Dorothy Garrity got into sports medicine long before she had any children, but being in the athletic trainer business does have its advantages when it comes to their athletics.

Garrity is employed by Mississippi Sports Medicine and is constantly traveling to games in southwest Mississippi as part of work. But whenever one of her children is playing, Garrity said she’s able to attend their sporting events.

“As long as my kids are playing, they’ll assign me those games, because we cover Cathedral so heavily anyway,” Garrity said.

Garrity’s oldest son, Derek, has already graduated from Cathedral, and her daughter, Sarah, is a senior who’s not currently playing any sports. Her youngest three sons, Thomas, Daniel and Joseph, all play sports.
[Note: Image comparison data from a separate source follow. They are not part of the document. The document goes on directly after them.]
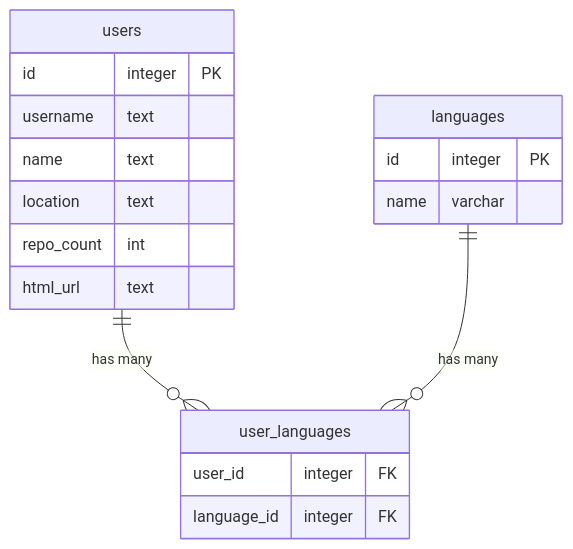
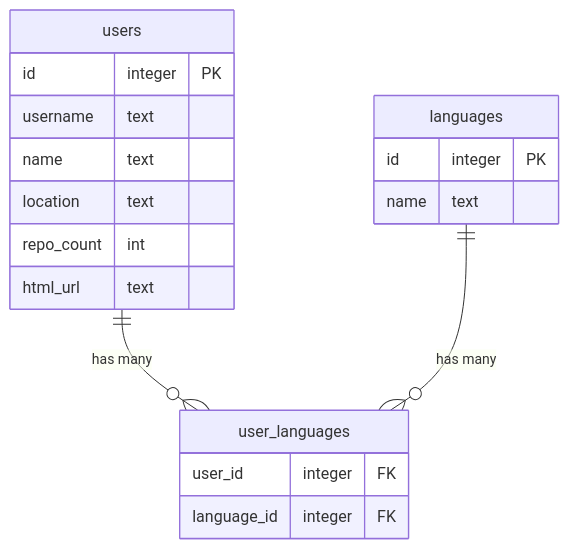
One commit to Lmalho/lovelystay-cli changed the diagram in README.md. Above: the diagram before and after it, drawn with Mermaid. The commit also changed other lines of this file and 1 other file, not shown here.

````diff
--- a/README.md
+++ b/README.md
@@ -70,24 +77,24 @@
 ```mermaid
 erDiagram
     users {
         id integer PK
         username text
         name text
         location text
         repo_count int
         html_url text
     }
 
     languages {
         id integer PK
-        name varchar
+        name text
     }
 
     user_languages {
         user_id integer FK
         language_id integer FK
     }
 
     users ||--o{ user_languages : "has many"
     languages ||--o{ user_languages : "has many"
 ```
````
“I really love being around my kids,” Garrity said. “I have a hard time sitting in the stands watching any kind of game. When I’m down on the field, I can focus on the game. Being in the stands for too long gets distracting with all the people.”

It’s not uncommon for her children to come to her to examine aches and pains even if its not at a game.

“They come to me in the house and ask me about every little thing,” Garrity said.

Shawnette Cheatham

Natchez High School not only got an outstanding athlete when Derrian Johnson started playing sports for the Bulldogs, it also got a mom that would provide a lot of athletic support.

Shawnette Cheatham undertook a variety of responsibilities when Johnson started playing sports. She is the assistant secretary for the Natchez Touchdown Club, the secretary for the Hardwood Club and the secretary/treasurer/scorekeeper for the Diamond Dolls.

“I am just one of his biggest fans,” Cheatham said. “I want to be supportive of him in all the sports he plays. I do that by making sure I’m at every game, and one way to assure that is I can help the team. I like to be involved in whatever he’s doing.”

For basketball, that means working in the concession stands during girls’ games and watching Johnson’s game later that night. For baseball, Cheatham is a fixture in the press box as the official scorekeeper.

But Cheatham’s devotion to her son’s athletic career did not start at the high school level.

“I actually worked the concession stands for T.M. Jennings baseball,” she said.

Johnson said he enjoys having his mother do so much for him and his school.

“A lot of parents don’t really support their kids, so it’s nice having a mother who cares,” Johnson said.

Cheatham said her role in Natchez High athletics will diminish after Johnson graduates, but she will still try to stay involved. But it would be harder when her favorite athlete is playing in college.

“I’m D.J.’s No. 1 fan,” she said. “I am extremely proud of him. I think now that his senior season is over with, I’ll just have to catch college games and pretty much just travel with him during his college years and thereafter.”